- [WORK ITEM] Go through the material and copy each line that includes "flex".

- [DATA IN THIS EXERCISE]

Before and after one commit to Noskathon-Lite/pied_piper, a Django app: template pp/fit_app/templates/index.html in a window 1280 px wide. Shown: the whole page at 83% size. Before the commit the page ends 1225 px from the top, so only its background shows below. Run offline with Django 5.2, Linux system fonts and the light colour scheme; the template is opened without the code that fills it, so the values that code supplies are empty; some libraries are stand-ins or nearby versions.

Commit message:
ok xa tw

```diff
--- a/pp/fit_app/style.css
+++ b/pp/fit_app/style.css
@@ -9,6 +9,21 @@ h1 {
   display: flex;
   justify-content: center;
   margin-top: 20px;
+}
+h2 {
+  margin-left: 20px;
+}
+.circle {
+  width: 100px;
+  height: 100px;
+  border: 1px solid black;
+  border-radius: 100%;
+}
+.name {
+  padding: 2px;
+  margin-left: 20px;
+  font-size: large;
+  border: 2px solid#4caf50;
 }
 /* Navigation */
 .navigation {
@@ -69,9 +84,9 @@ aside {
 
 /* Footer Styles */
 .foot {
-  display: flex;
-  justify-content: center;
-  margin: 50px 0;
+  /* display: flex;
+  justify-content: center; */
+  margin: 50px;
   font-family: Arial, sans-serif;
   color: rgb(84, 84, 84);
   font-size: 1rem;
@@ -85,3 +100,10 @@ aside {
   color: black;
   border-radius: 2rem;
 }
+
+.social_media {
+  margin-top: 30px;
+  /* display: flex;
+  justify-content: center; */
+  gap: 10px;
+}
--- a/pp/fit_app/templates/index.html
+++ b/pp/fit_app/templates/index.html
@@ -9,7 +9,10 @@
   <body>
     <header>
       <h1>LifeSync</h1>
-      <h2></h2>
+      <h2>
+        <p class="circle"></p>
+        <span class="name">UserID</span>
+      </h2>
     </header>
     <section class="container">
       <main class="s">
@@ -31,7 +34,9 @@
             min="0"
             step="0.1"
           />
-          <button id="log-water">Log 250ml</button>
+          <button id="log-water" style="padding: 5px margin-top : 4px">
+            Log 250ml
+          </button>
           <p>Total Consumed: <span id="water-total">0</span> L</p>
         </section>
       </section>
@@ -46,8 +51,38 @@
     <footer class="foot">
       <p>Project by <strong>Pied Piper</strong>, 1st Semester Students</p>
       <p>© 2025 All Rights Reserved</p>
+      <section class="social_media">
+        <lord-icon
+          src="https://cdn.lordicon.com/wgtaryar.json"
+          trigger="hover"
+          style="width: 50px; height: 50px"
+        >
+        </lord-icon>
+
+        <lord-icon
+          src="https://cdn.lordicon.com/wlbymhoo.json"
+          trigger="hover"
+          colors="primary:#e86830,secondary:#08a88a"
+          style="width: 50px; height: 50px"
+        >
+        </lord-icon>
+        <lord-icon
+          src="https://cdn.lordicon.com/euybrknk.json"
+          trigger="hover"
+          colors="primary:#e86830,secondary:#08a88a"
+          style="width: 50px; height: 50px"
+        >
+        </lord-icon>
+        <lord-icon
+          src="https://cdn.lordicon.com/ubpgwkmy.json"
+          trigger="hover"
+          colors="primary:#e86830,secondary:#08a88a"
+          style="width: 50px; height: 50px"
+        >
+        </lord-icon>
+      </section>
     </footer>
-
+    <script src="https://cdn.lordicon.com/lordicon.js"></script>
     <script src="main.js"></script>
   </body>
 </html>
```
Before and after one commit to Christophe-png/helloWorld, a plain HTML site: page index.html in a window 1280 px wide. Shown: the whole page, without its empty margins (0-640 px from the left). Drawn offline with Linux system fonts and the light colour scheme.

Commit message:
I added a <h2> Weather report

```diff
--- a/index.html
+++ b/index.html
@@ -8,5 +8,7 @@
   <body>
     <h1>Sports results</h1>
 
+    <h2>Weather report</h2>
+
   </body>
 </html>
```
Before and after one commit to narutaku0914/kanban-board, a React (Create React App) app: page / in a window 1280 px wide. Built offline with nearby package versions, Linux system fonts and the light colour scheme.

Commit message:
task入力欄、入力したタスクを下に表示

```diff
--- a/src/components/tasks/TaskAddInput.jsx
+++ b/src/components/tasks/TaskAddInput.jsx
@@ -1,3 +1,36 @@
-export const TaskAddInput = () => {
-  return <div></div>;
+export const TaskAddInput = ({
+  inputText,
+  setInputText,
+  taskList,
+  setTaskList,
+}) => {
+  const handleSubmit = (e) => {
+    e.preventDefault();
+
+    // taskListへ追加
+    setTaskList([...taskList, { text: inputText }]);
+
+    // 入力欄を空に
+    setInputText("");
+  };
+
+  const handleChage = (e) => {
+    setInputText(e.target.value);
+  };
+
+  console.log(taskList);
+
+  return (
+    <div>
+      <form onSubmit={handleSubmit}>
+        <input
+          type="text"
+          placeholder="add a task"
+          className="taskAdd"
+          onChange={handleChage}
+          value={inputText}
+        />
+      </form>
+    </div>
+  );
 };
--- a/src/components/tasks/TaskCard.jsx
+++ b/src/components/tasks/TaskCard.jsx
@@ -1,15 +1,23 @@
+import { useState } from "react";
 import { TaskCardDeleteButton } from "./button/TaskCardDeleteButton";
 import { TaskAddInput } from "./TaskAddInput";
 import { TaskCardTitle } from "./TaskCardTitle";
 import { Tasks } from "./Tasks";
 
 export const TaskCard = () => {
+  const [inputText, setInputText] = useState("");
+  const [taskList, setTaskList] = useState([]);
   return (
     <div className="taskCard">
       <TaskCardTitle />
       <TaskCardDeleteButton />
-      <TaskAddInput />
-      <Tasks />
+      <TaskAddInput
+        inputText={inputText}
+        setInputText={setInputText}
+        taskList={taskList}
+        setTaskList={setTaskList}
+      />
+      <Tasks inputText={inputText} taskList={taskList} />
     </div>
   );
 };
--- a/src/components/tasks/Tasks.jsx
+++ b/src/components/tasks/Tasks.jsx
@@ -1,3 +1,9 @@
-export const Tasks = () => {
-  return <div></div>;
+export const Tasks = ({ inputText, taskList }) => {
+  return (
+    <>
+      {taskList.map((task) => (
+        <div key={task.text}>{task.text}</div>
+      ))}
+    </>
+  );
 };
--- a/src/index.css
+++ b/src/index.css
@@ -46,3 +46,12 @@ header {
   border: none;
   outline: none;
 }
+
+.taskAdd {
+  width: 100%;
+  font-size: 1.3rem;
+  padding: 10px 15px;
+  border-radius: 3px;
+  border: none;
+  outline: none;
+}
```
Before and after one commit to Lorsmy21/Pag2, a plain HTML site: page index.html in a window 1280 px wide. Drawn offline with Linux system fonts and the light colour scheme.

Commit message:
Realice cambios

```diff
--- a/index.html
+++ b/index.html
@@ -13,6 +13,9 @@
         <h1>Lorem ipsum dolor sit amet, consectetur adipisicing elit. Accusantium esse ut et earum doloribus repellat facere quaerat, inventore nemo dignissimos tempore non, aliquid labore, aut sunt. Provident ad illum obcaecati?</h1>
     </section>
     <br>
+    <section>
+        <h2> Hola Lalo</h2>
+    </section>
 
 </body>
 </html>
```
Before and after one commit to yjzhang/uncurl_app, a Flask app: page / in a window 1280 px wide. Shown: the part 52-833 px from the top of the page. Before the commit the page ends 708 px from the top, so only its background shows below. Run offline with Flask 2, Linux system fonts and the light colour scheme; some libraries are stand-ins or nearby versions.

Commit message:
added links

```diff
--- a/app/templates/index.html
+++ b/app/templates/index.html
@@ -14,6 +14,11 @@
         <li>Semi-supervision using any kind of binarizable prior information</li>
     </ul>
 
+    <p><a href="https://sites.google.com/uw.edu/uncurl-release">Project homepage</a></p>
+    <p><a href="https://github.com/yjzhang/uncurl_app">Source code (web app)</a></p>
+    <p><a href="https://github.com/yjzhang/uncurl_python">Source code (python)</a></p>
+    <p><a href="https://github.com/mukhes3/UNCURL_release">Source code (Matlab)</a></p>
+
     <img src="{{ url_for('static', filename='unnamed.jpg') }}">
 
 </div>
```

- [COMPLETED TASK]
   display: flex;
-  display: flex;
+  /* display: flex;
+  /* display: flex;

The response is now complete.